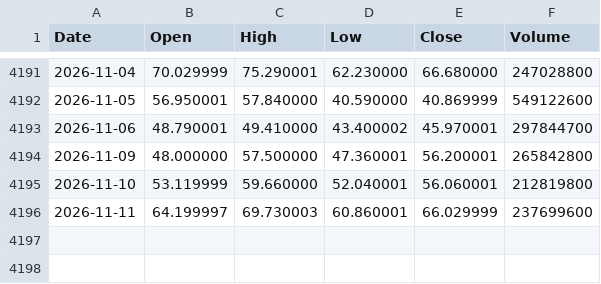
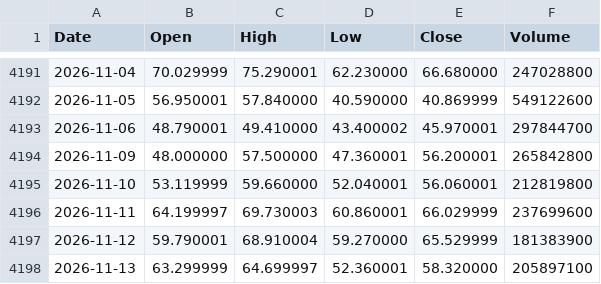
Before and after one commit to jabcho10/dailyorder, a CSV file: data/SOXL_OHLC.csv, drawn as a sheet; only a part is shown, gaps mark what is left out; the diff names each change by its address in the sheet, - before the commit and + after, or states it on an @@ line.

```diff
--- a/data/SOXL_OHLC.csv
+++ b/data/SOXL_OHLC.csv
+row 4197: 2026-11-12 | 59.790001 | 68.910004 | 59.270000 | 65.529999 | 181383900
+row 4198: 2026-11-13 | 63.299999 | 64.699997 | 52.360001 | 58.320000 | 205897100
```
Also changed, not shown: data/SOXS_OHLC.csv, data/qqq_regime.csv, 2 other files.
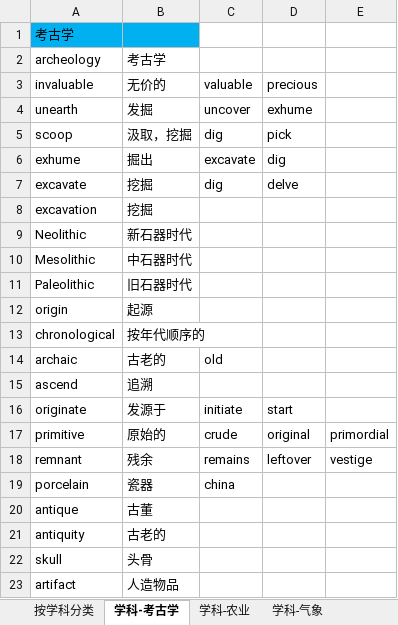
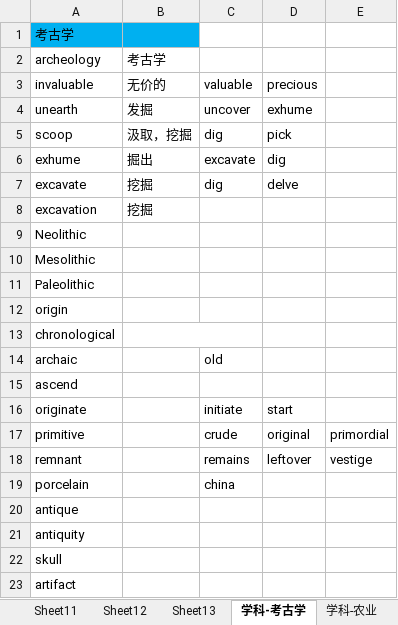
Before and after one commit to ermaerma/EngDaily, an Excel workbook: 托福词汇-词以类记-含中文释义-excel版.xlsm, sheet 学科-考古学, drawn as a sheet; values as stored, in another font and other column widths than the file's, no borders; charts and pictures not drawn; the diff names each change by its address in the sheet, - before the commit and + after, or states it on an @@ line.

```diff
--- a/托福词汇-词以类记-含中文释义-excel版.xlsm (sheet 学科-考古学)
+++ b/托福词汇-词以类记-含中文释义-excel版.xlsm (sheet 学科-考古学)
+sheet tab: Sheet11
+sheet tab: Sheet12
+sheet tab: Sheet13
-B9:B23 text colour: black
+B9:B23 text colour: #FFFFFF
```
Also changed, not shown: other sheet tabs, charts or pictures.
__________
▶ **What to do**
What you return must match the material above exactly, minus its pictures.

▶ **Result below**
Before and after one commit to jabcho10/dailyorder, a CSV file: data/SOXL_OHLC.csv, drawn as a sheet; only a part is shown, gaps mark what is left out; the diff names each change by its address in the sheet, - before the commit and + after, or states it on an @@ line.

```diff
--- a/data/SOXL_OHLC.csv
+++ b/data/SOXL_OHLC.csv
+row 4197: 2026-11-12 | 59.790001 | 68.910004 | 59.270000 | 65.529999 | 181383900
+row 4198: 2026-11-13 | 63.299999 | 64.699997 | 52.360001 | 58.320000 | 205897100
```
Also changed, not shown: data/SOXS_OHLC.csv, data/qqq_regime.csv, 2 other files.
Before and after one commit to ermaerma/EngDaily, an Excel workbook: 托福词汇-词以类记-含中文释义-excel版.xlsm, sheet 学科-考古学, drawn as a sheet; values as stored, in another font and other column widths than the file's, no borders; charts and pictures not drawn; the diff names each change by its address in the sheet, - before the commit and + after, or states it on an @@ line.

```diff
--- a/托福词汇-词以类记-含中文释义-excel版.xlsm (sheet 学科-考古学)
+++ b/托福词汇-词以类记-含中文释义-excel版.xlsm (sheet 学科-考古学)
+sheet tab: Sheet11
+sheet tab: Sheet12
+sheet tab: Sheet13
-B9:B23 text colour: black
+B9:B23 text colour: #FFFFFF
```
Also changed, not shown: other sheet tabs, charts or pictures.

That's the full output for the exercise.